Also, who am I kidding? I love the self-empowering, self-sufficiency of it all 🙂 And the more I read about it the more it BOGGLES my mind that the bare basics of financial hygiene isn’t taught at school…


My final trip to the dentist yesterday (South Korea, 2016)


The beginnings of self-sufficiency :)

Before the weekend begins (55 minutes and counting!) I thought that I would do a quick post about our slowly-slowly, gently-gently beginnings of self-sufficiency. It’s all happened in the last 3 weeks or so, not out of any conscious decision but simply because we happened to want to at the time (a result of The Brat Experiment or simply a coincidence of timing?!) And so I thought that I would share our experiments with you:

Apricot Jam 🙂


A co-teacher invited me to go apricot picking. On top of it being fun it also resulted in my bringing home 4kg of (free!) apricots. There was no way the two of us were going to get through them all so we came up with a plan: “a jam plan!” (Any Friends watchers out there??) Not only was the jam MUCH easier to make than we ever imagined, it was also WAY cheaper and more fun than buying jam and it tastes delicious 🙂

Mandoo-Guk (Korean Dumpling Soup)

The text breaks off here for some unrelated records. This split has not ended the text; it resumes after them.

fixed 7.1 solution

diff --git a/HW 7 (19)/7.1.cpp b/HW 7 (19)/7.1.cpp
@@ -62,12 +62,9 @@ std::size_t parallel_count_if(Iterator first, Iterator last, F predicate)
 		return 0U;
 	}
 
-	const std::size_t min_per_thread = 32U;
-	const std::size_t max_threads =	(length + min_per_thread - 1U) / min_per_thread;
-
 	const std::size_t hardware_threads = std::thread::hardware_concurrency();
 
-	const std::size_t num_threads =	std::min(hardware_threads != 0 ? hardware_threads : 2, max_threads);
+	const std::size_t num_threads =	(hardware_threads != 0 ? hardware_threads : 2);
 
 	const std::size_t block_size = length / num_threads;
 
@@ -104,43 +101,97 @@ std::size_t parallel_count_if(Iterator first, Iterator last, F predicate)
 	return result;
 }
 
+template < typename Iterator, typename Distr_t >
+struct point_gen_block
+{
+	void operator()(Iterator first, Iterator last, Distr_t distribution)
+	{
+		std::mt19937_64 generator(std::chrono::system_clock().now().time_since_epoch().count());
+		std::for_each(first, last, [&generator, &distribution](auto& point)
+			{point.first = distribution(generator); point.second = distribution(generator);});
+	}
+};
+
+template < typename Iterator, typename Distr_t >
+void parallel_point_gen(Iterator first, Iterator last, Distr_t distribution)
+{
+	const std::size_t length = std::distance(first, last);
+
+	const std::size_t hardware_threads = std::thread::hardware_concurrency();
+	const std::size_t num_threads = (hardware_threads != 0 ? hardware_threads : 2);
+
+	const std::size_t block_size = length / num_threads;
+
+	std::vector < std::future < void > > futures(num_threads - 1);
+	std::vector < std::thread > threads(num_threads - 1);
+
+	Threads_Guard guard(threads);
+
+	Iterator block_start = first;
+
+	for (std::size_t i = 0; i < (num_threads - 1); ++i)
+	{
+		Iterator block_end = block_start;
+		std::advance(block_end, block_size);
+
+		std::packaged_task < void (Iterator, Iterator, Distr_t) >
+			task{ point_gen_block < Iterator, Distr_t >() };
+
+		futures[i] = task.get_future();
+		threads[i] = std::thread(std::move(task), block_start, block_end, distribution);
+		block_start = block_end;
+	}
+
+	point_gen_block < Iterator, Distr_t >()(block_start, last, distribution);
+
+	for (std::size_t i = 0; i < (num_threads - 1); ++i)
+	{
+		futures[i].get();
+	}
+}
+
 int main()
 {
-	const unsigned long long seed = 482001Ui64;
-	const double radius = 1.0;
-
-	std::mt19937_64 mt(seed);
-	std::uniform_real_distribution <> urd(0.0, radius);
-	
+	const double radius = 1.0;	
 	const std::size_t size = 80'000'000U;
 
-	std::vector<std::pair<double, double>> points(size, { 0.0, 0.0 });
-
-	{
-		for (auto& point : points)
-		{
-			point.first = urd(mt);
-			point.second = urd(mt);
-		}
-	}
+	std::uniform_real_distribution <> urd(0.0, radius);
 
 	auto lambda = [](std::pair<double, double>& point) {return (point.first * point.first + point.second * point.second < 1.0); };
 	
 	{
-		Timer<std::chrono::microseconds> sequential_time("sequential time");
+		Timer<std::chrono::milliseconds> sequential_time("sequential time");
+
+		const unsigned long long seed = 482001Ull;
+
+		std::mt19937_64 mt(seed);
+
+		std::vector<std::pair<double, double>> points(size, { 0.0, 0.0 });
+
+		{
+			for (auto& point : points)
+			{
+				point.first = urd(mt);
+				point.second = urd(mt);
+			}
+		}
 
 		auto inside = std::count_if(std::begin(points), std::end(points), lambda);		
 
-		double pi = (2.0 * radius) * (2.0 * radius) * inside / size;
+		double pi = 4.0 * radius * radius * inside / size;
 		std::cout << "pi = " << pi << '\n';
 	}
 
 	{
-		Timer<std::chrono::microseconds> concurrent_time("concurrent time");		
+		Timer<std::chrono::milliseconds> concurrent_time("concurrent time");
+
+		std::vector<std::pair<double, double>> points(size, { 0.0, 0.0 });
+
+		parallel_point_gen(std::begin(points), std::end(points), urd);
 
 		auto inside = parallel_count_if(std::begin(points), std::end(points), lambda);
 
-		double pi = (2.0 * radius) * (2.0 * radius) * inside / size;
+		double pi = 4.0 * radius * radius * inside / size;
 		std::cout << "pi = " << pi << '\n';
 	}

We love Korean food. But up until now the only way we could eat it was to go out to a restaurant or order in (read: pricey). The bigger problem with this though is that when we leave Korea it will be REALLY hard for us to eat Korean food because there won’t be the abundance of Korean restaurants that there are here. The clear answer is that we need to learn to cook it ourselves 🙂 So I started asking my co-teachers for tips and eventually soup seemed to be the easiest starting point. Also, it’s a massive part of Korean food (there is usually soup with breakfast, lunch and dinner) and so it’s also a good cornerstone to get right. What really surprised me though was how EASY it was to get right. The hard part was the shopping (trying to identify the ingredients in the shop – no small feat when everything is written in Korean!) but it was all downhill from there. And way cheaper than cooking our (Western) food (with Western = expensive ingredients) at home. And really tasty 🙂

Gimbap 🙂

This is delicious, healthy and one of our favourite Korean foods. It is technically a rice roll with veges and whatever else you want to put inside but is best described to Westerners as street food sushi. It’s amazing. It takes some time to prepare (have to cook some fillings beforehand) but the hardest part is getting the roll right… but after eating a few gimbap salads (as opposed to beautiful, tight rolls) we finally got the hang of it:


The ingredients (the floor seemed the best place to do it!)


This was our first attempt but we found that it rolled (stuck) better if we spread the rice thinly over all of the seaweed


Stick whatever fillings you want on the rice


We like mayonnaise too (also it helps it stick!)


Paint the seaweed join with sesame seed oil


And (after a few tries!): ta-daaaaaaaa! 😀

Have a fabulous weekend, dear Reader 🙂